To Davos with hammer and sickle
Prime Minister K P Oli is flying off to Davos to attend the World Economic Forum on 20 January with a 18-member delegation. This is the first time a Nepali leader has been invited, and it is interesting that a communist is going to a capitalist conclave of free marketeers.
Unlike some others party heads from China or Vietnam who have attended Davos, Nepal’s prime minister is the first democratically-elected Communist leader to do so. According to PM Oli’s foreign policy adviser Rajan Bhattarai, the invitation to attend is a recognition of Nepal’s achievement in ending the conflict, holding elections under a new constitution, and its commitment to lifting living standards through stability.
The Prime Minister will be speaking at two panels, one on South Asian security and another titled ‘Beyond GDP’, where he is expected to promote Nepal in the global arena as a politically stable nation with a favourable environment for international investment. He will meet the Swiss and Vietnamese presidents, and attend a private dinner hosted by the World Economic Forum Executive Chair Klaus Schwab.
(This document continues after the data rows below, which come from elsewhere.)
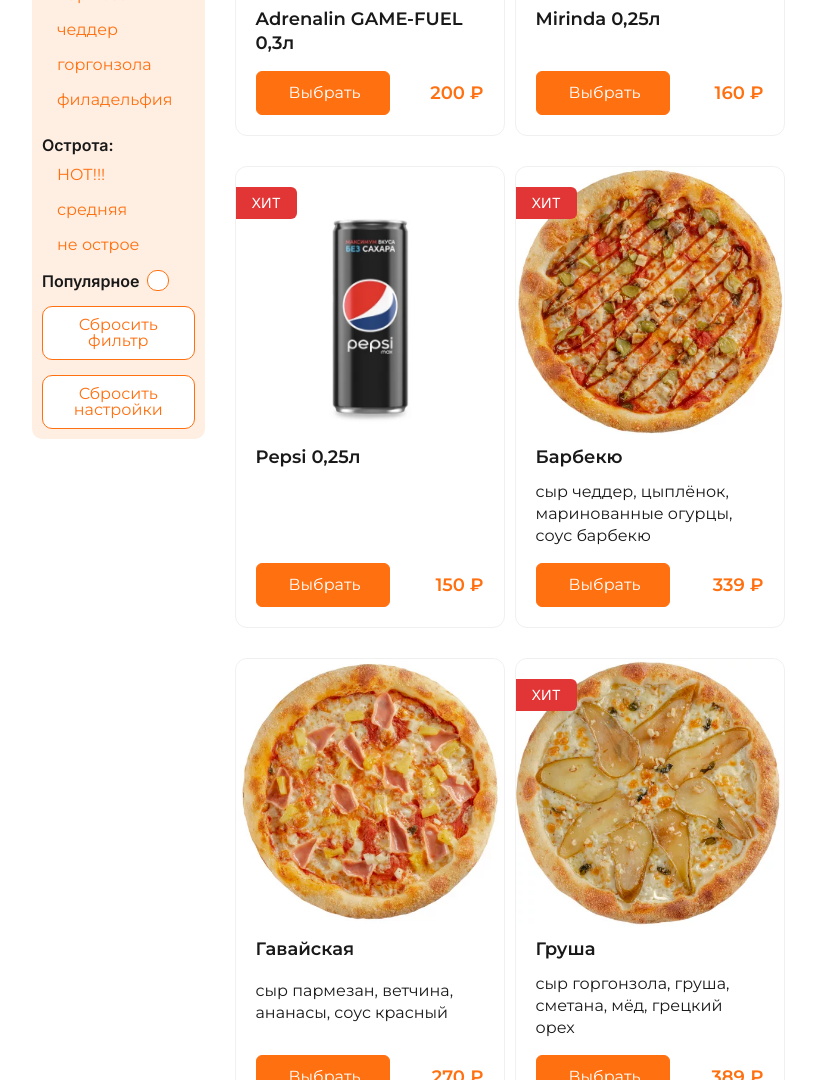
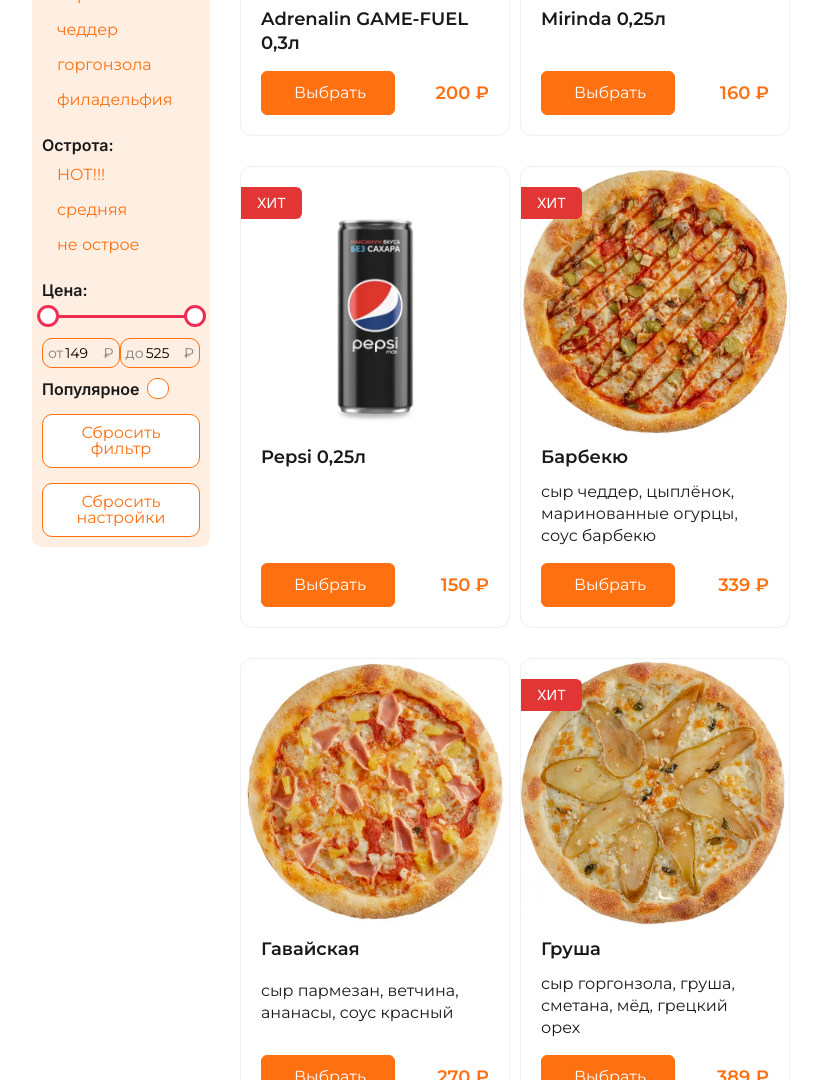
Before and after one commit to nester-dev/online-store, a website built with webpack: page online-store/src/index.html in a window 1280 px wide. Shown: the part 668-1748 px from the top of the page, without its empty margins (163-984 px from the left). Built offline with nearby package versions, Linux system fonts and the light colour scheme; files whose address does not match are found by name.

Commit message:
feat: implement price-slider filter

```diff
--- a/online-store/package.json
+++ b/online-store/package.json
@@ -30,6 +30,7 @@
         "eslint-webpack-plugin": "^3.2.0",
         "html-webpack-plugin": "^5.2.0",
         "mini-css-extract-plugin": "^2.6.1",
+        "nouislider": "^15.6.0",
         "prettier": "2.2.1",
         "sass": "^1.53.0",
         "sass-loader": "^13.0.2",
--- a/online-store/src/components/currentState.ts
+++ b/online-store/src/components/currentState.ts
@@ -8,4 +8,6 @@
     cartCount: 0,
     cartTotalPrice: 0,
     cartItems: [],
+    minPrice: '',
+    maxPrice: '',
 };
--- a/online-store/src/components/filtersReset.ts
+++ b/online-store/src/components/filtersReset.ts
@@ -1,8 +1,13 @@
 import { State } from '../types/types';
+import { INPUT1, INPUT2 } from '../constants/constants';
+import * as noUiSlider from 'nouislider';
 
 export default function filtersReset(currentState: State) {
     const activeFilters = document.querySelectorAll('.filter__element_active');
+    const rangeSlider = document.getElementById('filter-price') as noUiSlider.target;
     const checkbox = document.getElementById('checkbox') as HTMLInputElement;
+    const minPrice = INPUT1.getAttribute('min') as string;
+    const maxPrice = INPUT2.getAttribute('max') as string;
 
     activeFilters.forEach((elem) => elem.classList.remove('filter__element_active'));
     checkbox.checked = false;
@@ -11,5 +16,8 @@
     currentState.composition = [];
     currentState.spicy = [];
     currentState.popular = false;
+    currentState.minPrice = minPrice;
+    currentState.maxPrice = maxPrice;
+    rangeSlider.noUiSlider?.set([minPrice, maxPrice]);
     localStorage.setItem('state', JSON.stringify(currentState));
 }
--- a/online-store/src/components/multipleFilter.ts
+++ b/online-store/src/components/multipleFilter.ts
@@ -2,6 +2,7 @@
 import { getDataBySortType } from './sort';
 import { searchMatches } from './searchForm';
 import { filterByCategory, filterByCheese, filterByPopular, filterBySpicy } from './filters';
+import { priceSliderFilter } from './slider';
 
 export default function multipleFilter(data: SourceData, currentState: State): SourceData {
     let filteredData = JSON.parse(JSON.stringify(data));
@@ -9,6 +10,7 @@
     filteredData = filterByCategory(filteredData, currentState);
     filteredData = filterByCheese(filteredData, currentState);
     filteredData = filterBySpicy(filteredData, currentState);
+    filteredData = priceSliderFilter(filteredData, currentState);
     filteredData = filterByPopular(filteredData, currentState);
     filteredData = getDataBySortType(currentState.sortOrder, filteredData);
     filteredData = searchMatches(currentState.searchTerm, filteredData);
--- /dev/null
+++ b/online-store/src/components/slider.ts
@@ -0,0 +1,97 @@
+import * as noUiSlider from 'nouislider';
+import { SourceData, State } from '../types/types';
+import { INPUT1, INPUT2, INPUTS } from '../constants/constants';
+import multipleFilter from './multipleFilter';
+import render from './render';
+
+export default function filterPrice(data: SourceData, currentState: State) {
+    const rangeSlider = document.getElementById('filter-price') as noUiSlider.target;
+    const minPrice = getMinPrice(data);
+    const maxPrice = getMaxPrice(data);
+
+    INPUT1.setAttribute('min', minPrice);
+    INPUT2.setAttribute('placeholder', minPrice);
+    INPUT2.setAttribute('min', minPrice);
+
+    INPUT1.setAttribute('max', maxPrice);
+    INPUT2.setAttribute('placeholder', maxPrice);
+    INPUT2.setAttribute('max', maxPrice);
+
+    noUiSlider.create(rangeSlider, {
+        start: [minPrice, maxPrice],
+        connect: true,
+        step: 1,
+        range: {
+            min: [+minPrice],
+            max: [+maxPrice],
+        },
+
+        format: {
+            to: function (value) {
+                return Math.floor(value);
+            },
+            from: function (value) {
+                return parseInt(value);
+            },
+        },
+    });
+
+    rangeSlider.noUiSlider?.on('update', function (values: (number | string)[], handle: number) {
+        INPUTS[handle].value = values[handle] as string;
+        currentState.minPrice = INPUTS[0].value;
+        currentState.maxPrice = INPUTS[1].value;
+        localStorage.setItem('state', JSON.stringify(currentState));
+
+        const filteredData = multipleFilter(data, currentState);
+        render(filteredData, currentState);
+    });
+
+    INPUTS.forEach((input, index) => {
+        input.addEventListener('change', (event: Event) => {
+            setRangeSlider(index, (event.currentTarget as HTMLInputElement).value, rangeSlider);
+        });
+    });
+}
+
+function getMinPrice(data: SourceData) {
+    let min = Infinity;
+
+    data.items.forEach((card) => {
+        if (+card.price < min) {
+            min = +card.price;
+        }
+    });
+
+    return min.toString();
+}
+
+function setRangeSlider(index: number, value: string, slider: noUiSlider.target) {
+    const array = [];
+    array[index] = value;
+
+    slider.noUiSlider?.set(array);
+}
+
+function getMaxPrice(data: SourceData) {
+    let max = -Infinity;
+
+    data.items.forEach((card) => {
+        if (+card.price > max) {
+            max = +card.price;
+        }
+    });
+
+    return max.toString();
+}
+
+export function priceSliderFilter(data: SourceData, currentState: State) {
+    const filteredData = data;
+
+    if (currentState.minPrice.length && currentState.maxPrice.length) {
+        filteredData.items = filteredData.items.filter(
+            (card) => +card.price >= +currentState.minPrice && +card.price <= +currentState.maxPrice
+        );
+    }
+
+    return filteredData;
+}
--- a/online-store/src/constants/constants.ts
+++ b/online-store/src/constants/constants.ts
@@ -6,3 +6,6 @@
 export const POPUP = document.querySelector('.popup') as HTMLElement;
 export const POPUP_CLOSE = document.querySelector('.popup__close') as HTMLElement;
 export const MAX_CART_COUNT = 20;
+export const INPUT1 = document.getElementById('input-1') as HTMLInputElement;
+export const INPUT2 = document.getElementById('input-2') as HTMLInputElement;
+export const INPUTS = [INPUT1, INPUT2];
--- a/online-store/src/index.html
+++ b/online-store/src/index.html
@@ -126,6 +126,23 @@
 				<button class='filter__element' data-value='none'>не острое</button>
 			</div>
 
+			<div class='filter-price filter_margin'>
+				<div class='filter-price__title'>Цена:</div>
+				<div class='filter-price__slider' id='filter-price'></div>
+				<div class='filter-price__inputs'>
+					<label class='filter-price__label'>
+						<span class='filter-price__text'>от</span>
+						<input class='filter-price__input' id='input-1' type='number' >
+						<span class='filter-price__text'>₽</span>
+					</label>
+					<label class='filter-price__label'>
+						<span class='filter-price__text'>до</span>
+						<input class='filter-price__input' id='input-2' min='500' max='999' placeholder='999' type='number' >
+						<span class='filter-price__text'>₽</span>
+					</label>
+				</div>
+			</div>
+
 			<div class='catalog__popular popular'>
 				<p class='popular__title'>Популярное</p>
 				<div class='popular__wrapper'>
--- a/online-store/src/index.ts
+++ b/online-store/src/index.ts
@@ -5,8 +5,10 @@
 import { currentState } from './components/currentState';
 import { data } from './constants/constants';
 import filtersEvent from './components/filters';
+import filterPrice from './components/slider';
 
 render(data, currentState);
 sort();
 searchFormEvent(data, currentState);
 filtersEvent(currentState);
+filterPrice(data, currentState);
--- /dev/null
+++ b/online-store/src/scss/_price-slider.scss
@@ -0,0 +1,105 @@
+/* Chrome, Safari, Edge, Opera */
+input::-webkit-outer-spin-button,
+input::-webkit-inner-spin-button {
+  -webkit-appearance: none;
+  margin: 0;
+}
+
+/* Firefox */
+input[type=number] {
+  -moz-appearance: textfield;
+}
+
+.filter-price {
+  // .filter-price__title
+  &__title {
+    margin-bottom: 15px;
+    font-family: "Inter", sans-serif;
+    font-style: normal;
+    font-weight: 600;
+    font-size: 16px;
+    line-height: 20px;
+    color: #191919;
+  }
+
+  // .filter-price__slider
+  &__slider {
+    margin-bottom: 20px;
+  }
+
+  // .filter-price__inputs
+  &__inputs {
+    display: flex;
+    justify-content: space-between;
+    font-size: 14px;
+  }
+
+  // .filter-price__label
+  &__label {
+    display: flex;
+    align-items: center;
+    justify-content: space-between;
+    width: 90px;
+    height: 30px;
+    border: 1px solid #FF7010;
+    border-radius: 10px;
+    padding: 0 5px;
+  }
+
+  // .filter-price__text
+  &__text {
+    color: #808080;
+  }
+
+  // .filter-price__input
+  &__input {
+    width: 40px;
+    padding: 0 2px;
+    border: none;
+    background-color: transparent;
+  }
+}
+
+.filter {
+  // .filter_margin
+  &_margin {
+  }
+}
+
+.noUi {
+
+  &-base {
+    width: 93%;
+  }
+
+  &-target{
+    background-color: #BFBFBF;
+    border: none;
+    border-radius: 100px;
+    box-shadow: none;
+    height: 3px;
+  }
+
+  &-connect {
+    width: 90%;
+    background-color: #ef2b51;
+  }
+
+  &-handle::after,
+  &-handle::before {
+    display: none;
+  }
+
+  &-handle {
+    box-shadow: none;
+    border-radius: 100%;
+    background-color: #ffffff;
+    border: 3px solid  #ef2b51;
+  }
+}
+
+.noUi-horizontal .noUi-handle {
+  width: 22px;
+  height: 22px;
+  top: -10px;
+}
--- a/online-store/src/scss/style.scss
+++ b/online-store/src/scss/style.scss
@@ -10,12 +10,13 @@
   overflow: hidden;
   touch-action: none;
 }
-
 @import "null";
 @import "header";
 @import "search-form";
 @import "dropdown";
 @import "filter";
+@import 'nouislider/dist/nouislider.css';
+@import "price-slider";
 @import "popular";
 @import "catalog";
 @import "card";
--- a/online-store/src/types/types.ts
+++ b/online-store/src/types/types.ts
@@ -22,4 +22,6 @@
     cartCount: number;
     cartTotalPrice: number;
     cartItems: Array<string>;
+    minPrice: string;
+    maxPrice: string;
 }
--- a/online-store/tsconfig.json
+++ b/online-store/tsconfig.json
@@ -10,7 +10,7 @@
     "strictPropertyInitialization": true,
     "strictFunctionTypes": true,
     "noImplicitThis": true,
-    "strictBindCallApply": true
+    "moduleResolution": "node"
   },
   "exclude": [
     "node_modules"
```
Also changed, not shown: 1 other file.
Read also: Crony Communism, Editorial
However, experts say Nepal’s leader will be judged more by what he does than what he says. Nearly a year after becoming prime minister, Oli gets generally failing grades on transparency, accountability and investment climate.
Former diplomat and UN official Gyanendra Acharya says that networking with international businesses and leaders in Davos will in fact be more important than performances at panels.
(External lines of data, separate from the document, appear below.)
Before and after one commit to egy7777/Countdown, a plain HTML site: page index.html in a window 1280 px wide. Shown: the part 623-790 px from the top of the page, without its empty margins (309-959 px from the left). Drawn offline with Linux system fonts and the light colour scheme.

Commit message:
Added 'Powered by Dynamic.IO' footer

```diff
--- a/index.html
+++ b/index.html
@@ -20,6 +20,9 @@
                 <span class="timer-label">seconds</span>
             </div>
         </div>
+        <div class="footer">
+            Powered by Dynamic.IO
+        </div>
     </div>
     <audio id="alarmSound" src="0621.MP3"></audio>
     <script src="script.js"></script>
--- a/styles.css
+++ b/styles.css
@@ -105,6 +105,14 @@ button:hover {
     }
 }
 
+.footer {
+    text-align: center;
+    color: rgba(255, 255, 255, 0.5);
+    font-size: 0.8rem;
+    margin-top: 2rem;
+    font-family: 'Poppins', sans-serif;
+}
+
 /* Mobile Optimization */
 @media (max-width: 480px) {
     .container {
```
As Nepal tries to take the great leap forward to middle income status in the next decade, Foreign Direct Investments (FDI) will be necessary to create employment opportunities, develop infrastructure and to propel sustainable growth. But the inflow of FDI has been minimal in the past five years, and FDI makes up only 1% of the GDP.
Says Nepal’s former ambassador to the United States Shankar Sharma: “Even if the prime minister just succeeds in conveying the message that Nepal’s economic environment is optimum for foreign investments, that alone will be an accomplishment.”
Economics Jayajung Mahat adds that Oli being in Davos could be an important stepping stone to establish global political and economic partnerships, even if it may not have any immediate tangible impact.
The Davos conference used to be a platform to advocate for liberal policies and private sector development, but recently has also included issues of social justice, inclusion and sustainable development.
Nepal’s newfound stability, improvement in electricity supply, the availability of cheap labour, and location next to the world’s two largest markets could be plus points for investors looking for under-exploited markets.